“It’s never been an either/or,” he says. “I’ve always been interested in the bigger picture. What do the inhabitants of that world look like? It’s never been as siloed, as I think most people think.”
He has designed sets or costumes for hundreds of theater, opera and dance productions, including Broadway’s “Burn This” with Adam Driver and Keri Russell, “Six Degrees of Separation” with Allison Janney, “Sunday in the Park With George” with Jake Gyllenhaal and “The Elephant Man” with Bradley Cooper.
It was Ramos’ idea to dress Oscar-winner Lupita Nyong’o in a filthy “Rugrats” T-shirt for Danai Gurira’s powerful play “Eclipsed.” Nyong’o was playing a teen who had been abducted and enslaved in a rebel compound during a bloody civil war in Africa.
“How are Broadway audiences ever going to identify with this person?” Ramos asked himself. His answer was a discarded T-shirt from America featuring an animated children’s TV series.
It instantly connected the girl with the audience — and yet with heartbreak, recognizing a discarded soul. “It gave me an opportunity to be poetic about the destruction of innocence,” Ramos says. He won a Tony for it, becoming the first person of color to win in the costume category.
Ramos faced a similar dilemma with “Slave Play,” Jeremy O. Harris’ bracing work about an antebellum fantasy therapy workshop that explores the legacy of slavery in sexual dynamics. Ramos wanted the audience to be uncomfortable voyeurs.
“How can I make it so that a white person or a Black person or any other within that spectrum feels a level of discomfort?” he asked. “It occurred to me that if I just did a whole bank of mirrors, I could literally surround the actors with the audience.”
The effect was enhanced by the fundamental fact of who usually pays for tickets on the Great White Way. “This being a Broadway theater, the faces that are going to be reflected are going to be mostly white,” he said.

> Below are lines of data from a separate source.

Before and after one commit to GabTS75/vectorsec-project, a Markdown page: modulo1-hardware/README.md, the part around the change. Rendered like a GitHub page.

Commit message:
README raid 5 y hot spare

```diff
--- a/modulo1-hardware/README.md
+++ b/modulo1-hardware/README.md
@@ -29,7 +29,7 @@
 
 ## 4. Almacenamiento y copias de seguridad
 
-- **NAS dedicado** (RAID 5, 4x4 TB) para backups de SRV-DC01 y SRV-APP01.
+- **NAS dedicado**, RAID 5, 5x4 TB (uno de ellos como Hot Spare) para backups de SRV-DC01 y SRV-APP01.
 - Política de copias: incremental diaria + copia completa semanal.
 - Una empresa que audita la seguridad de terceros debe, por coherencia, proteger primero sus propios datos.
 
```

While theaters may be shuttered, Ramos’ work will be seen in “Respect,” the upcoming biopic of Aretha Franklin starring Jennifer Hudson. He was tasked with crafting 80 costumes for The Queen of Soul and had to dress 1,000 people to recreate a 1968 Madison Square concert.
His love of theater traces back to his childhood in the Philippines, where he experienced street theater in rallies against the Marcos regime. “I saw the power that it could do. I still remember very vividly,” he says.

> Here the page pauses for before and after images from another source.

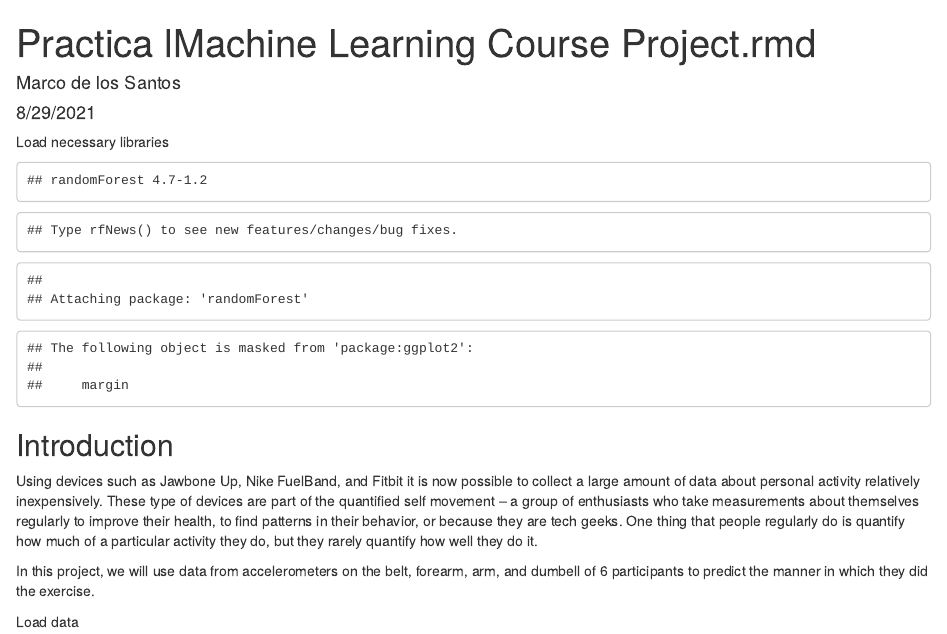
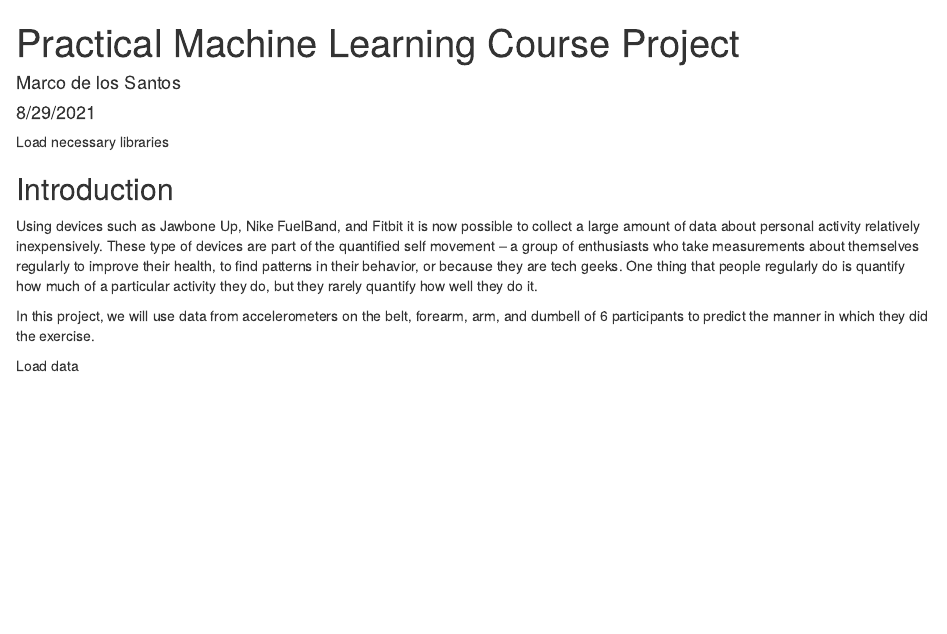
Before and after one commit to positronn/practical-machine-learning-project, an R Markdown document (PracticalMachineLearningCourseProject.rmd): the page in a window 1100 px wide, from its top. Rendered offline with R 4.5, knitr and Pandoc, with nearby package versions; some code elsewhere in the file could not run offline.

Commit message:
Fixing spelling mistakes.

````diff
--- a/PracticalMachineLearningCourseProject.rmd
+++ b/PracticalMachineLearningCourseProject.rmd
@@ -1,12 +1,12 @@
 ---
-title: "Practica lMachine Learning Course Project.rmd"
+title: "Practical Machine Learning Course Project"
 author: "Marco de los Santos"
 date: "8/29/2021"
 output: html_document
 ---
 
 Load necessary libraries
-```{r, echo=FALSE}
+```{r echo=FALSE, message=FALSE, warning=FALSE}
 library(lattice)
 library(ggplot2)
 library(rpart)
````
Also changed, not shown: PracticalMachineLearningCourseProject.html.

He likes working collaboratively, with everyone in different jobs offering their visions and ideas. When he’s hired, everyone gets his input.
“Part of what I’ve learned is that there are just things that I cannot possibly see. And then there are things that I see that other people don’t,” he says. “So, for me, it’s been sort of a spiritual journey learning that.”
Ramos has long been an activist for an equitable landscape in theater and film for Black, indigenous and people of color. During the pandemic, he helped found Design Action, a coalition advocating for change.
In the 2018-2019 theatrical season, 91% of Broadway design slots were filled with white designers. Ramos hopes Broadway gets to the point when half of all designers are non-white.
“It is the right thing to do, but it actually will make the theater better,” he says. “We really need to do a lot of things off stage. And that, to me, is where I am and I want to put my focus.”
Mark Kennedy is at http://twitter.com/KennedyTwits